- Task requirements -
Lines from the records below that contain the word "changed" are to be copied out.

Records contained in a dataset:
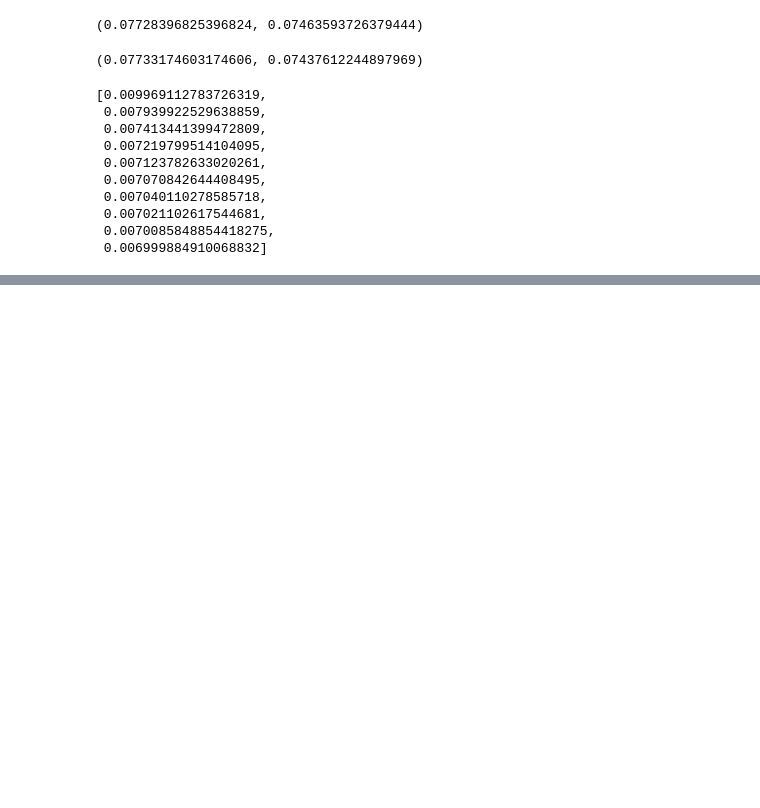
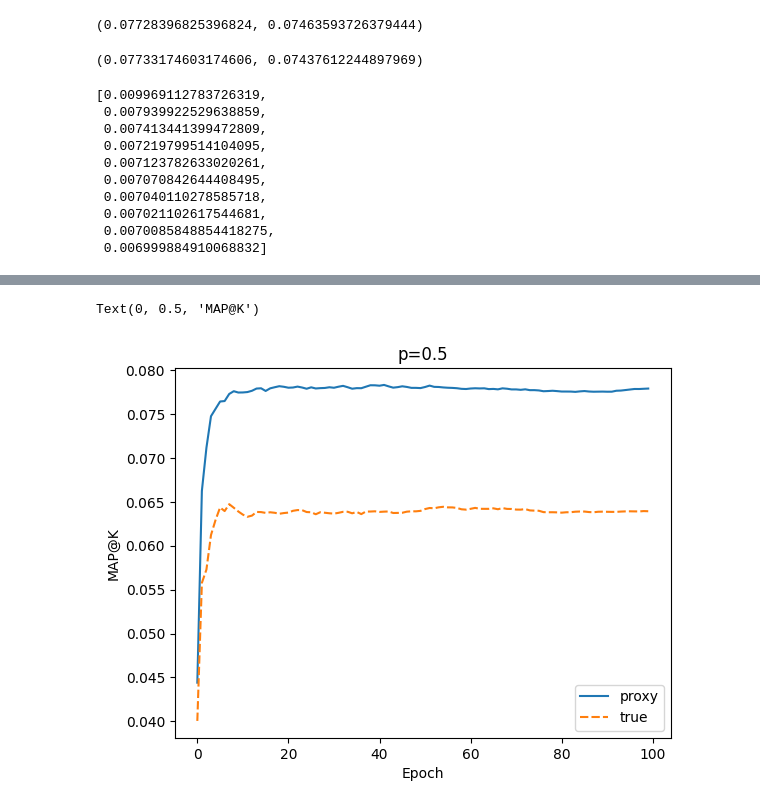
Before and after one commit to sebzhao/proxy-objective-recsys, a Jupyter notebook: netflix.ipynb, the cells around one changed output, grey strips where cells are left out. Saved outputs shown, nothing was run; the diff lists cells and outputs as text; code cells hidden in the pictures; blank space fills up the shorter version.

```diff
--- a/netflix.ipynb
+++ b/netflix.ipynb
@@ -283,0 +303,10 @@ with open('../data/archive/results.txt', 'w') as f:
+# %%
+p, train_losses, proxy_losses, true_losses = res[1]
+df = pd.DataFrame({'proxy': proxy_losses, 'true': true_losses})
+sns.lineplot(data=df)
+plt.title(f"p={p}")
+plt.xlabel("Epoch")
+plt.ylabel("MAP@K")
+# %% [output]
+Text(0, 0.5, 'MAP@K')
+[figure, added]
```
Also changed, not shown: parts of 7 cells of this notebook.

- Expected answer -
Before and after one commit to sebzhao/proxy-objective-recsys, a Jupyter notebook: netflix.ipynb, the cells around one changed output, grey strips where cells are left out. Saved outputs shown, nothing was run; the diff lists cells and outputs as text; code cells hidden in the pictures; blank space fills up the shorter version.
Also changed, not shown: parts of 7 cells of this notebook.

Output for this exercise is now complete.